What I got right
- Trending Trips and "In Booked in Your Network":
- Image-Driven Content (for the most part):
- Persona's preference for an open, flexible itinerary:
V2 Prototype: Formal Testing Takeaways
Priority Task: Book a trip to witness the Liberation of Milan after WWII for 3 travelers for under $600 a day.
Major insight: while users vocalized their time travel preferences during research based on locations and eras in history, testing found that they were much more concerned with viewing trips based on the type of immersion- specifically whether it was just a "day in the life" or if it was a defining historic moment. They actually preferred to see this categorization explicitly, rather than implying it from the experience description. After making this larger distinction, they relied on era and location filtering.
For Zeit’s visual design, I wanted to pull inspiration from the mid-century, whose pop culture around time travel (Star Trek, Dr. Who, etc) was the basis for my users’ perceptions of time travel during qualitative research. I found aesthetic inspiration in the colors, forms and contrast of travel and tourism posters from the era.
- Retro but not dated
- Trustworthy but not boring
- Adventurous but not reckless
- Minimal but not sterile
- Fun but not silly
Style Guide and UI Kit
After completing an initial brand style exploration, the look and feel communicated a brand that felt too muted and dated. Moving away from the more earthy/neutral tones of the early 1960s, I brightened up the palette. Opting for the kitsch of the late 1950s, I settled on a complementary color scheme with various shades and tints of coral, teal and grey because of their effectiveness for drawing the eye to important actions and areas.
I also moved away from the rounded curves to incorporate sharp edges throughout the design, keeping crisp lines to organize content in a clean, uncluttered way, allowing images to be the focal point.
Final Hi-Fidelity Key Frames
Breaking out trip offerings into 3 distinct categories: “Family History”, “A Day in the Life”, and “Defining Moments” ultimately proved to be the most effective way to connect Marie to the right experience depending on her goals.
At a basic level, the design met Marie’s goal of booking a trip. But the design went beyond this level to help Marie achieve her goals at a visceral and reflective level. Utilizing existing travel site design patterns and flows with a creative solution to trip categorization, the design satisfied user's existing booking expectations while outlining a creative solution to how we might think about these types of experiences, should they ever become possible.
Next Steps+ Considerations
Develop a Trip Search Helper Tool
I would like to explore additional functionality around a trip planning tool (ie a decision tree of sorts) to orient the user down an ever-refining path of experience options. This feature is found on much larger and similarly “experiential” trip providers’ websites, such as Disney, which allow for the customization of trip results (“beach or city?”, “relaxed or active?”). I am foregoing the buildout of this feature, however, due to time constraints and its functionality being secondary to persona’s user flow and booking behavior. I also believe initial site rollout and early booking behavior would better help to illuminate what options and refinements this “trip search helper” would provide.

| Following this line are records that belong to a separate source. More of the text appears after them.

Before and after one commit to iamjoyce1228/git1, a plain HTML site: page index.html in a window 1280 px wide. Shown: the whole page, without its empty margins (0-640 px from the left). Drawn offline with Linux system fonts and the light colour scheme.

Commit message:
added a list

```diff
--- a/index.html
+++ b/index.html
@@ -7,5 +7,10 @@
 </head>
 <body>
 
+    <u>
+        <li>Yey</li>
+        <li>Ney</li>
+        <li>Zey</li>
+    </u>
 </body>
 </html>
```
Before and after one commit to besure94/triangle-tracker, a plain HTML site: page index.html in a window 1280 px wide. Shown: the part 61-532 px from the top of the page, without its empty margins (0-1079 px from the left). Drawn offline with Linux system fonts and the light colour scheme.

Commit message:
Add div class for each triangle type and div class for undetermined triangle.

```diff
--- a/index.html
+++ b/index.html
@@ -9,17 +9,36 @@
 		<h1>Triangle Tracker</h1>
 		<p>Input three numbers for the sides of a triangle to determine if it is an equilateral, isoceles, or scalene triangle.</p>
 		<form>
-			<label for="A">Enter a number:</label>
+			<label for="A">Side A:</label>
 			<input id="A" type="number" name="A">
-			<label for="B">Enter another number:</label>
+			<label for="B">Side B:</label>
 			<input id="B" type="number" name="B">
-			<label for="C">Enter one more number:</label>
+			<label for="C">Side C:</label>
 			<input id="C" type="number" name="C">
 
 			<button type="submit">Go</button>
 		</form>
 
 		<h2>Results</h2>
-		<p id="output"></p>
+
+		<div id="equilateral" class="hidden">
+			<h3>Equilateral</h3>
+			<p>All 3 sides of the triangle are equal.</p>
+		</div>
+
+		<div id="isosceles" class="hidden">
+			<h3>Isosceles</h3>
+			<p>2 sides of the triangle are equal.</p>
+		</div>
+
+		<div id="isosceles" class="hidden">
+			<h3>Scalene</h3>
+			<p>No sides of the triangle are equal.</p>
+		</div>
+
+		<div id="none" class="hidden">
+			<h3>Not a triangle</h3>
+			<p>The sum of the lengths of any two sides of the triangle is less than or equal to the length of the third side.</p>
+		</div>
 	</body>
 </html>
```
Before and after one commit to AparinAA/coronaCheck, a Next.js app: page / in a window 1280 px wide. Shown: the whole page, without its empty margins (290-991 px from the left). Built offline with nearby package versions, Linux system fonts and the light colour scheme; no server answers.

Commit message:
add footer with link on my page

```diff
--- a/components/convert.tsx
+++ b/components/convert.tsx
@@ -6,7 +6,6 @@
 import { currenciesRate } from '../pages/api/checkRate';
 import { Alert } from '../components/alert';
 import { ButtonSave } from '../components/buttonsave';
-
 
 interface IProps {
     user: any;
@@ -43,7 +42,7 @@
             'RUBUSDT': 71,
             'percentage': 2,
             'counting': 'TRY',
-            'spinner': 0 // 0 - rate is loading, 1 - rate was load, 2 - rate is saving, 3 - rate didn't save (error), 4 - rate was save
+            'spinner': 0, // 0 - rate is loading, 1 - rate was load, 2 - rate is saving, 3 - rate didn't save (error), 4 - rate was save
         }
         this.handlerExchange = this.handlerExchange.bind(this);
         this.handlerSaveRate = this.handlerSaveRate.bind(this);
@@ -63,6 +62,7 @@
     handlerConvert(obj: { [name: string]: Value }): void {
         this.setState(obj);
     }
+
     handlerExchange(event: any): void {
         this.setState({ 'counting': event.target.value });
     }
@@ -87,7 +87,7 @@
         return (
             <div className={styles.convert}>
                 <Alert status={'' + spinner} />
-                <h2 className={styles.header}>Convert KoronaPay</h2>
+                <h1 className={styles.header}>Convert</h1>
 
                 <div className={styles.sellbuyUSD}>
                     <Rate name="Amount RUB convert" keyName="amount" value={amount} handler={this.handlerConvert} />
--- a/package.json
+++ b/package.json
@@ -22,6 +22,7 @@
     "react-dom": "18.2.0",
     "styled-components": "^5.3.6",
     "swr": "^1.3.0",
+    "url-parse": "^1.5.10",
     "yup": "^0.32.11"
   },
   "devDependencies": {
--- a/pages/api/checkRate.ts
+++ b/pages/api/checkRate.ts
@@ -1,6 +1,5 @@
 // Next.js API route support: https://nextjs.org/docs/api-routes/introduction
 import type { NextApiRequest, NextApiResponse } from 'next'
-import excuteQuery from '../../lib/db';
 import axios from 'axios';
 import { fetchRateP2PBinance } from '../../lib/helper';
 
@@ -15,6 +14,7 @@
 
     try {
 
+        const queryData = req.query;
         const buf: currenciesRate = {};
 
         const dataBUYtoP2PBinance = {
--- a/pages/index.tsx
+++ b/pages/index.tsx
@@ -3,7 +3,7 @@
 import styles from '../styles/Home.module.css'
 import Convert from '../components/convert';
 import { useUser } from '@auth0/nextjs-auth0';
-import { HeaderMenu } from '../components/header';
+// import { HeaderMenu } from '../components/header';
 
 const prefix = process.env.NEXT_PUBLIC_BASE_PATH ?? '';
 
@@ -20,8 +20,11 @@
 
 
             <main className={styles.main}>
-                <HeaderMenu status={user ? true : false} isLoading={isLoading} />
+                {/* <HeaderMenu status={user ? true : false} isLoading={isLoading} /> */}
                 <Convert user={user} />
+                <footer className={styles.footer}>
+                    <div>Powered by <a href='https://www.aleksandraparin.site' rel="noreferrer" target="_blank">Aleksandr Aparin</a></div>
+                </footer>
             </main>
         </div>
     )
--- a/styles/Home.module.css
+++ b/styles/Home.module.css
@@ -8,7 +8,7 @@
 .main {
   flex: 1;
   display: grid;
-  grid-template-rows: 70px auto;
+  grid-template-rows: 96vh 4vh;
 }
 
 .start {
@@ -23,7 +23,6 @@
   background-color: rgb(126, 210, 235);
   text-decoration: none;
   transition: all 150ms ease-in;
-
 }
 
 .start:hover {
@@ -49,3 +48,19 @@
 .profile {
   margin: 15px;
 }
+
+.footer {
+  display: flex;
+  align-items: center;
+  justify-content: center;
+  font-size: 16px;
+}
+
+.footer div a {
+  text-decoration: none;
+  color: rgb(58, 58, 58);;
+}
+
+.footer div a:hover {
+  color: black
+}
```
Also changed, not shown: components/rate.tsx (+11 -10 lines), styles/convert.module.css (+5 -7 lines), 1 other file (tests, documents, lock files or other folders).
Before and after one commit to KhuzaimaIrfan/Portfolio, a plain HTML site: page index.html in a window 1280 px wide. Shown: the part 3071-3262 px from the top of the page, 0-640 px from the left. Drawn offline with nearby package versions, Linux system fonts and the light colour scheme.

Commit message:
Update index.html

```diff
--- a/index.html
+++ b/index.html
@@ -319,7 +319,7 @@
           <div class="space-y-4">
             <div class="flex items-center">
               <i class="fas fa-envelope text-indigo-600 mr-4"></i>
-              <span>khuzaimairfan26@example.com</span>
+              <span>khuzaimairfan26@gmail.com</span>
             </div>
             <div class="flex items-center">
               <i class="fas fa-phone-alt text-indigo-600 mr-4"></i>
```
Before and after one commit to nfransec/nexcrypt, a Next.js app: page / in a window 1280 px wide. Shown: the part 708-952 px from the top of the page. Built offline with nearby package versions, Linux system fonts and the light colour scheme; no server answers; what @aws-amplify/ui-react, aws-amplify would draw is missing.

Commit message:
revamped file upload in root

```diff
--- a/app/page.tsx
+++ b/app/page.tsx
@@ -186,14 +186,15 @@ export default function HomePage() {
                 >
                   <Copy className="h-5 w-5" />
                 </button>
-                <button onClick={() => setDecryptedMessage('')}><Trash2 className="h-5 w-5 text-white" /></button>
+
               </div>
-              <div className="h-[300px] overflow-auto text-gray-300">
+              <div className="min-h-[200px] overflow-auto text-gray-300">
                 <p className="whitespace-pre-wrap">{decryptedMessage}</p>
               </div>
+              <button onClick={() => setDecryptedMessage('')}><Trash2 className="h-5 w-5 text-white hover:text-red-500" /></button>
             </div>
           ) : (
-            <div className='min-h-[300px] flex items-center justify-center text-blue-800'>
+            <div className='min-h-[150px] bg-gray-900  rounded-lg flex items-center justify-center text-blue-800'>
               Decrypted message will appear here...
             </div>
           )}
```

Build out the “Family History” Browsing Experience
A key component of Zeit’s offerings as a result of initial user interviews and research, the design of the Family History experience flow will be omitted from the hi-fidelity prototype. The design of this user flow will differ significantly from the tested flow as it will require additional information and user input that would allow for the identification of the user’s lineage.